Marc Pilisuk is Professor Emeritus at the University of California and currently serves on the faculty at Saybrook University, teaching conflict resolution, globalization, action research, relationships in health and healing, ecological psychology and sustainability. His primary interests lie in the application of the values and knowledge of humanistic psychology and human sciences to the cause of social justice, healthy societies, environmental sustainability and world peace. He works with the goal of empowering people and communities to make transformative changes in resisting forces toward violence and affirming interdependence with others and with the natural world. Dr. Pilisuk's distinguished academic career spans five decades, covering humanitarian topics of peace and violence, social justice, environmental politics, social networks and family care-giving.

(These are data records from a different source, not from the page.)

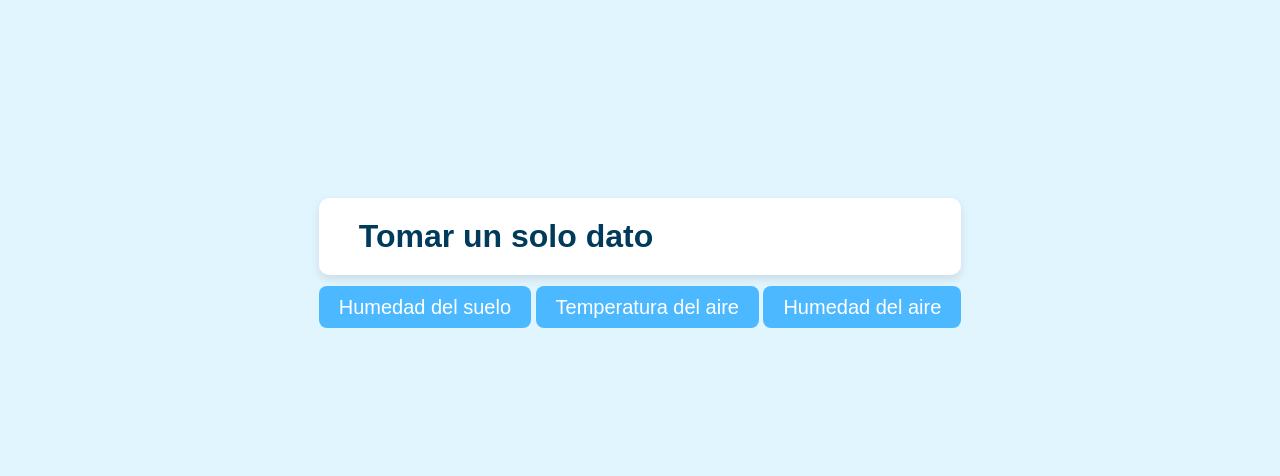
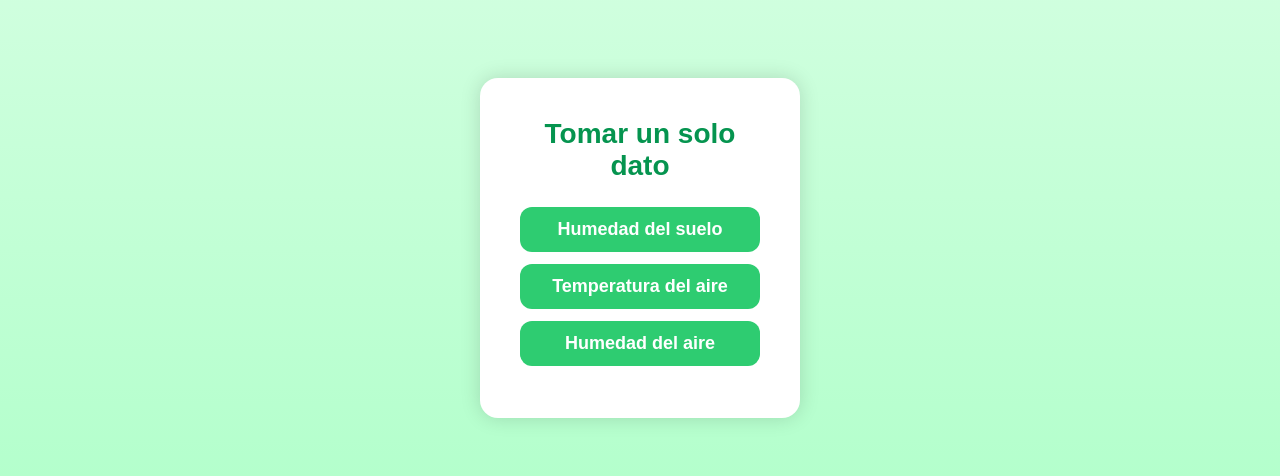
Before and after one commit to ValentinCangas/huerta2025, a plain HTML site: page index.html in a window 1280 px wide. Shown: the part 152-628 px from the top of the page. Drawn offline with Linux system fonts and the light colour scheme.

Commit message:
Update style.css

```diff
--- a/style.css
+++ b/style.css
@@ -1,35 +1,47 @@
+* {
+    margin: 0;
+    padding: 0;
+    box-sizing: border-box;
+    font-family: Arial, Helvetica, sans-serif;
+}
 
 body {
-            margin: 0;
-            padding: 0;
-            font-family: Arial, Helvetica, sans-serif;
-            background: #e1f5ff; /* azul cielo claro */
-            color: #003b5c; /* azul más oscuro para contraste */
+    background: linear-gradient(to bottom, #d8ffe4, #aaffc6);
     display: flex;
     justify-content: center;
     align-items: center;
     height: 100vh;
-            flex-direction: column;
 }
 
-        h1 {
-            background: white;
-            padding: 20px 40px;
-            border-radius: 10px;
-            box-shadow: 0 4px 10px rgba(0,0,0,0.1);
+.form {
+    background: #ffffff;
+    padding: 40px;
+    border-radius: 18px;
+    width: 320px;
+    text-align: center;
+    box-shadow: 0 0 20px rgba(0, 0, 0, 0.15);
 }
 
-        a {
-            margin-top: 20px;
-            text-decoration: none;
-            font-size: 20px;
-            color: white;
-            background: #4bb8ff; /* azul cielo */
-            padding: 10px 20px;
-            border-radius: 8px;
-            transition: 0.3s;
+.datos {
+    font-size: 28px;
+    color: #05944f;
+    margin-bottom: 25px;
 }
 
-        a:hover {
-            background: #0094e0;
+.form a {
+    display: block;
+    text-decoration: none;
+    background: #2ecc71;
+    color: white;
+    padding: 12px;
+    border-radius: 12px;
+    margin: 12px 0;
+    font-size: 18px;
+    transition: 0.3s;
+    font-weight: bold;
 }
+
+.form a:hover {
+    background: #25a75c;
+    transform: scale(1.05);
+}
```
Lines whose indentation alone changed are shown as unchanged.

In 1967, he joined the faculty of U.C. Berkeley, where he taught psychology, social welfare, community mental health, peace and conflict studies, and city and regional planning. Dr. Pilisuk merged academic scholarship with campus organizing to oppose the Vietnam war and seek social justice. Dr. Pilisuk co-edited two books about poverty in 1971 and 1973, and completed another text on International Conflict and Social Policy in 1972. He is a co-author of The Triple Revolution (in technological militarism, cybernation and human rights). In 1977, he joined the faculty of U.C. Davis, where he taught for 15 years as Professor of Community Studies and chaired the Department of Applied Behavioral Sciences (later renamed the Department of Human and Community Development). He capped several years of research on social ties and health with, The Healing Web: Social Networks and Human Survival.

His latest book is The Hidden Structure of Violence: Who Benefits from Global Violence and War. Professor Pilisuk also recently co-edited the three-volume anthology Peace Movements Worldwide in which scholars practitioners document the history and growth of the peace movement, why it is important, who gets involved, and how it can succeed. He is a founder of the Psychologists for Social Responsibility and past president of The Society for Study of Peace, Conflict and Violence (Division 48 of the American Psychological Association). Among his national awards for research, graduate level teaching and public service is the Howard Zinn award from the Peace and Justice Studies Association. His academic work in peer reviewed publications and in books has covered areas of cognitive congruity, experimental studies of game theory, conflict resolution, the military- industrial complex, veterans' experience and care, community effects of environmental contamination, structural violence, racial justice, poverty, social network analysis, ageing, care-giving, community organizing, professional ethics and globalization.

Areas of Expertise
Area Expertise
Transformative Social Change Class Analysis
Community Health
Community Organizing
Conflict Resolution
Global Civil Society
Human Rights
Indigenous Politics and Leadership
Neoliberal and Neocolonial Systems
Participatory Democracy
Peace and Justice Studies
Social Change Interventions
Social Impact Media
Social Justice
Social Movements and Movement Building
Socially Engaged Spirituality
Structural Obstacles to Transformative Change in Economics and Politics
Sustainability and Ecology
Transformative Social Change
Veterans Issues
Violence Prevention
Curriculum Vitae